India skipper Virat Kohli is arguably the fittest cricketer in the world. However, despite this Kohli-inspired fitness fascination, Australians are still the leaders when it comes to fitness and using new techniques to further their training.
On Thursday, as the humidity drained the Australians in the second ODI at the Eden Gardens, many in the team also seen wearing GPS tracking vests under their uniforms.
After Australian paceman Kane Richardson delivered the fifth ball of the 12th over in the India innings, the camera panned to capture the back of his jersey. While, Michael Clarke, on commentary, helpfully explained that it was a GPS tracker device which the Australian strength and conditioning coach would monitor to track the players’ fitness.

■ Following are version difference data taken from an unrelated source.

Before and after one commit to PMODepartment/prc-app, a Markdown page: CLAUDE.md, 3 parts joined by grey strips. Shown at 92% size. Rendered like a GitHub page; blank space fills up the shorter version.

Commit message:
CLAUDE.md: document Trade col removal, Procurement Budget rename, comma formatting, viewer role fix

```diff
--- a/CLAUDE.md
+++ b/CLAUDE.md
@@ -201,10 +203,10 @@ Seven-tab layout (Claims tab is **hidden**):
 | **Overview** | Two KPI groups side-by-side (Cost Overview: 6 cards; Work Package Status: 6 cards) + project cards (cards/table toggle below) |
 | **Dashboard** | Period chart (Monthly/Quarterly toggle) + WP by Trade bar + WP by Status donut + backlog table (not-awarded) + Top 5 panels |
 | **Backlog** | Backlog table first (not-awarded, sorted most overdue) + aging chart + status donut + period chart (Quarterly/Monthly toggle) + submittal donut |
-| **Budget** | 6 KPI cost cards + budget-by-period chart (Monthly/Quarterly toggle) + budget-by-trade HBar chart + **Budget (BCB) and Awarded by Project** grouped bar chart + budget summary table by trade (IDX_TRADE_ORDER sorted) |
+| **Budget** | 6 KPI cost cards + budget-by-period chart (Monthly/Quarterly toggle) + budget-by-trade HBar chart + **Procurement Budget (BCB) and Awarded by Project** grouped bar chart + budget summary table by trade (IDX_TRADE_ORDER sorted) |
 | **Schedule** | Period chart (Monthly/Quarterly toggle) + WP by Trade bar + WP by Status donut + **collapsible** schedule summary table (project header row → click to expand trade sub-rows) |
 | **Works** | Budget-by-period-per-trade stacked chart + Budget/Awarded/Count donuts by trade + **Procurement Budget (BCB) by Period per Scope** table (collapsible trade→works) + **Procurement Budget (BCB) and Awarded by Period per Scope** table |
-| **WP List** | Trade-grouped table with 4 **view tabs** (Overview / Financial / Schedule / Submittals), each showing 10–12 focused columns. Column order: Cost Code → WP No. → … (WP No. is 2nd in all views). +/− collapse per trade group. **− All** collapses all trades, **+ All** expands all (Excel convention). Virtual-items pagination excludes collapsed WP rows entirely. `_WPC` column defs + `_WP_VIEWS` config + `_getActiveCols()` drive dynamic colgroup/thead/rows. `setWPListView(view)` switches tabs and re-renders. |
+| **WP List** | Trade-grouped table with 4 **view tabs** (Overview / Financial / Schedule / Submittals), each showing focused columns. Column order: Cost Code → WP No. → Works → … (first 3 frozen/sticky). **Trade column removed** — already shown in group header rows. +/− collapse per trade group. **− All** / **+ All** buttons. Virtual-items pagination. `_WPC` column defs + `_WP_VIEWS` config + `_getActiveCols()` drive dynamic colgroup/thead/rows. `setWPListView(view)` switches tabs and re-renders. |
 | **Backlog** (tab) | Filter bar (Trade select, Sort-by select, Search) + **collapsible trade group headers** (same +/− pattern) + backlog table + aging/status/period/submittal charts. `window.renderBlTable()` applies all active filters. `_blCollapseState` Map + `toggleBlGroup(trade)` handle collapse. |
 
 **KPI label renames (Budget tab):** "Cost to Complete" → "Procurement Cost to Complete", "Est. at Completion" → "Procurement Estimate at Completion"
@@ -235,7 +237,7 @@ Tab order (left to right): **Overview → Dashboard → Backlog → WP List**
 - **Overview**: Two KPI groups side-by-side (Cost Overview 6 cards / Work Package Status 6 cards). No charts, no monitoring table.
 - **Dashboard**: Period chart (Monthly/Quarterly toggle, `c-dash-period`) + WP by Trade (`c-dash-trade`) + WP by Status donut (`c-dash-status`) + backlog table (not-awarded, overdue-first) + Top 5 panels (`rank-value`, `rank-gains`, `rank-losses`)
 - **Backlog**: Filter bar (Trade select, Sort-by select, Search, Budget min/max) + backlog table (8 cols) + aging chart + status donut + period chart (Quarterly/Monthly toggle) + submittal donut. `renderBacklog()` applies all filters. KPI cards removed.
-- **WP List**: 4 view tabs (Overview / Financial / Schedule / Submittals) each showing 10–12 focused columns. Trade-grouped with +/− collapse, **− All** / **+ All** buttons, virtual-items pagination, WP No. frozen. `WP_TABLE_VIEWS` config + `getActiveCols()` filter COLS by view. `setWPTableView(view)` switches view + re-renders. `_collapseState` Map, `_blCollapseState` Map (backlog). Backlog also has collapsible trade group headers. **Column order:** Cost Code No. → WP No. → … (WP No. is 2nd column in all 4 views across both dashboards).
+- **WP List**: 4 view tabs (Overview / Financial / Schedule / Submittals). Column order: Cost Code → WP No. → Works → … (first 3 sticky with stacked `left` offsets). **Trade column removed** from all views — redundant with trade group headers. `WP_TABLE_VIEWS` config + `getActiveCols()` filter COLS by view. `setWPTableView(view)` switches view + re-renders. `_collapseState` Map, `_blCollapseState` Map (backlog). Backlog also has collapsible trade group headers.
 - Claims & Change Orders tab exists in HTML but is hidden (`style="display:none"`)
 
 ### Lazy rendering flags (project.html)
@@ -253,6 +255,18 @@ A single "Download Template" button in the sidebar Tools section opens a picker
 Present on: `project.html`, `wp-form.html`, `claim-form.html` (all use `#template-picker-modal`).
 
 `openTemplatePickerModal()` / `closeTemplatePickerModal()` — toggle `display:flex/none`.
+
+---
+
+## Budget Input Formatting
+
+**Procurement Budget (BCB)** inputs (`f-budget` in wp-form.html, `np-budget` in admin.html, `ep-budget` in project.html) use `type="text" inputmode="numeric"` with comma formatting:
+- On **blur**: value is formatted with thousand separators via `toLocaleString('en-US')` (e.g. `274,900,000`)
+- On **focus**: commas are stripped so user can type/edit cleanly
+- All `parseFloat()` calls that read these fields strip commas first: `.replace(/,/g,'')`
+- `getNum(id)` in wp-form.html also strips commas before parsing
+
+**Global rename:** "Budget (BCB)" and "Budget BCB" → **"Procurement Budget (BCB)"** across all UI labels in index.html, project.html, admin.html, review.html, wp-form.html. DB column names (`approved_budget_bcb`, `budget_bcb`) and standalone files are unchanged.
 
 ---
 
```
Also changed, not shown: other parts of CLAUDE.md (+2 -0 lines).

GPS tracking helps the coach to monitor the players’ heart rate and count the distance a player covers during a match in terms of steps taken. Especially, in hot conditions like Kolkata, the management directed a few of its players to wear the GPS devices.
It was back in 2006-’07 that the GPS was first used on the cricket field by Australian players. The study was allowed to find out how much players exerted during a match and used to evaluate the strength levels of a player.
While India’s team management uses some unique techniques in order to monitor the exertion levels of the cricketers, it has yet to take the next step to gauge the endurance levels of players during a match. Taking a few lessons from the Australian team management, they could go a long way to help them achieve that goal.